“Join me in a pint?” You can do that–sort of–at Del Mar Race Track, which sports a gigantic glass of Newcastle Brown Ale that creates the illusion a person is swimming in it.
Beer education–the classroom variety–has come to dozens of American colleges. Don Russell, a/k/a Joe Sixpack, says the courses are so popular that custom-written term papers are available online.
Finally, beer is an ingredient in many restaurant meals. Food writer Mark Bittman of the New York Times paid a visit to Garrett Oliver to learn more.
At high noon on this day in 1889, the Oklahoma Land Run began, with thousands of would-be settlers racing to stake their claim to America’s best remaining unoccupied public land. Those who campaigned to open the land were referred to as “boomers,” while those who entered Oklahoma ahead of the official opening were called “sooners.” Both names came together in the title of the University of Oklahoma fight song.
And now…The Mash!
We begin in Niagara-on-the-Lake, Ontario, where Niagara College has launched a program in brewmaster and brewery operations. Slackers beware: the curriculum includes chemistry, microbiology, and the mathematics of finance.
Yes, there’s an app for that. If you have an iPhone, you can download an app that locates places where Abita beer is sold. The beer is available in 46 states.
Your beer could stay fresh longer, thanks to scientists who’ve identified the chemicals that make stale beer taste bitter. They recommend adjusting the beer’s acidity when it’s produced, and always keeping it cool.
John Lee of the British newspaper The Independent toured the breweries of Portland. Not all 40, but enough of them to find out that not all Americans drink Bud, Miller, and Coors.
Claustrophobic drinkers will want to avoid the world’s smallest bars. One of them is The Rake, located inside London’s Borough Market. The publican there is Glyn Roberts, who also blogs at Rabid About Beer.
The Table Tender, a computerized beer dispensing system, allows customers to pour their own beer–up to a pre-determined limit, which does away with the need for a real person to cut off someone who’s had too much.
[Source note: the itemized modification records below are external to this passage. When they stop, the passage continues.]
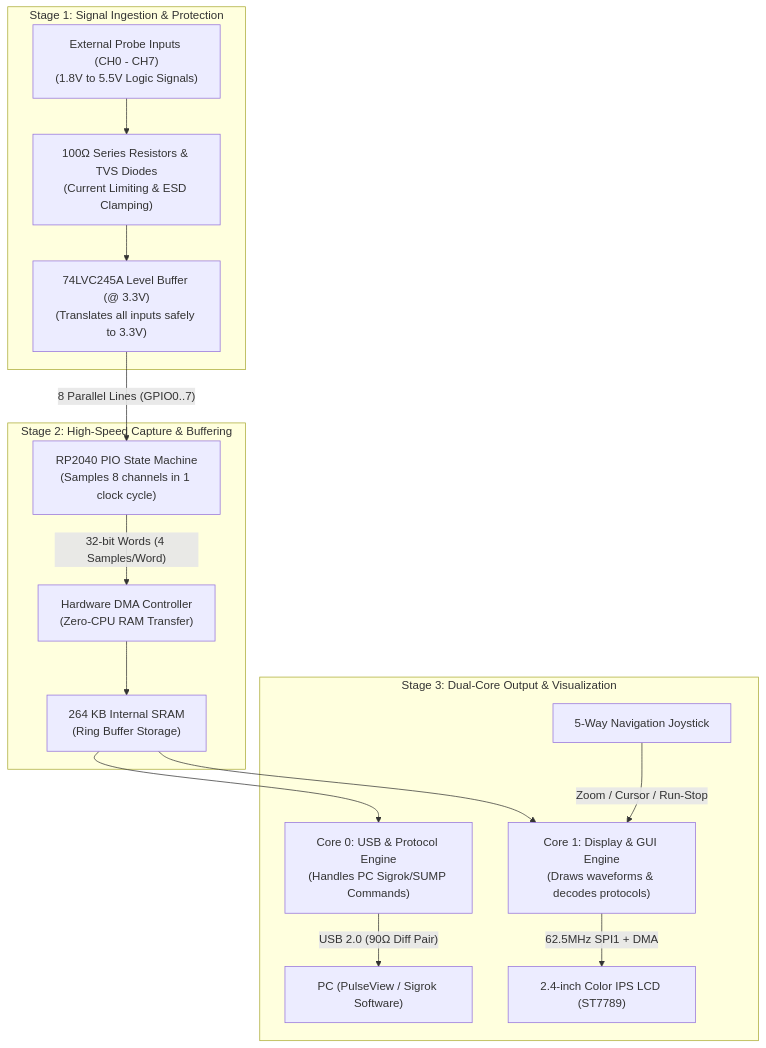
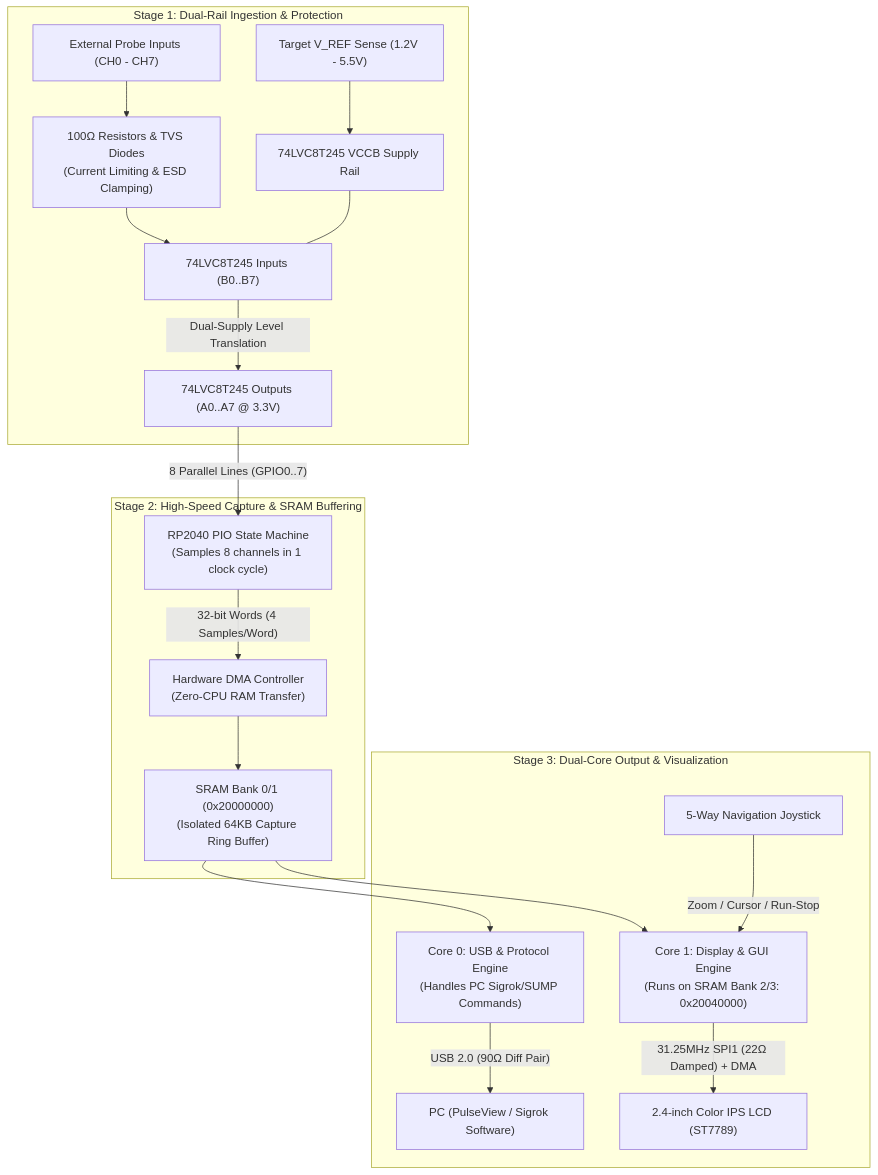
Before and after one commit to anaswarramesh/RP2040_Logic_Analyzer: the first of 2 diagrams in README.md, drawn with Mermaid. The commit also changed other lines of this file and 3 other files, not shown here.

Commit message:
Apply critical engineering fixes: 74LVC8T245 dual-rail level shifter, 12-pin probe header with VREF, 22R LCD damping, and SRAM bank isolation

````diff
--- a/README.md
+++ b/README.md
@@ -32,22 +34,25 @@
 ```mermaid
 flowchart TD
-    subgraph STAGE1["Stage 1: Signal Ingestion & Protection"]
-        A["External Probe Inputs (CH0 - CH7)<br/>(1.8V to 5.5V Logic Signals)"] --> B["100Ω Series Resistors & TVS Diodes<br/>(Current Limiting & ESD Clamping)"]
-        B --> C["74LVC245A Level Buffer (@ 3.3V)<br/>(Translates all inputs safely to 3.3V)"]
+    subgraph STAGE1["Stage 1: Dual-Rail Ingestion & Protection"]
+        VREF["Target V_REF Sense (1.2V - 5.5V)"] --> BUF_VCCB["74LVC8T245 VCCB Supply Rail"]
+        PROBES["External Probe Inputs (CH0 - CH7)"] --> DAMP["100Ω Resistors & TVS Diodes<br/>(Current Limiting & ESD Clamping)"]
+        DAMP --> BUF_IN["74LVC8T245 Inputs (B0..B7)"]
+        BUF_VCCB --- BUF_IN
+        BUF_IN -->|"Dual-Supply Level Translation"| BUF_OUT["74LVC8T245 Outputs (A0..A7 @ 3.3V)"]
     end
 
-    subgraph STAGE2["Stage 2: High-Speed Capture & Buffering"]
-        C -->|"8 Parallel Lines (GPIO0..7)"| D["RP2040 PIO State Machine<br/>(Samples 8 channels in 1 clock cycle)"]
+    subgraph STAGE2["Stage 2: High-Speed Capture & SRAM Buffering"]
+        BUF_OUT -->|"8 Parallel Lines (GPIO0..7)"| D["RP2040 PIO State Machine<br/>(Samples 8 channels in 1 clock cycle)"]
         D -->|"32-bit Words (4 Samples/Word)"| E["Hardware DMA Controller<br/>(Zero-CPU RAM Transfer)"]
-        E --> F["264 KB Internal SRAM<br/>(Ring Buffer Storage)"]
+        E --> F["SRAM Bank 0/1 (0x20000000)<br/>(Isolated 64KB Capture Ring Buffer)"]
     end
 
     subgraph STAGE3["Stage 3: Dual-Core Output & Visualization"]
         F --> G["Core 0: USB & Protocol Engine<br/>(Handles PC Sigrok/SUMP Commands)"]
-        F --> H["Core 1: Display & GUI Engine<br/>(Draws waveforms & decodes protocols)"]
+        F --> H["Core 1: Display & GUI Engine<br/>(Runs on SRAM Bank 2/3: 0x20040000)"]
         
         G -->|"USB 2.0 (90Ω Diff Pair)"| I["PC (PulseView / Sigrok Software)"]
-        H -->|"62.5MHz SPI1 + DMA"| J["2.4-inch Color IPS LCD (ST7789)"]
+        H -->|"31.25MHz SPI1 (22Ω Damped) + DMA"| J["2.4-inch Color IPS LCD (ST7789)"]
         K["5-Way Navigation Joystick"] -->|"Zoom / Cursor / Run-Stop"| H
     end
 ```
````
We assume that a real person still has to check ID.
Finally, we have a winner! This year’s champion in the Washington Post’s Beer Madness competition is Exit 4 American Trippel from Flying Fish Brewing Company.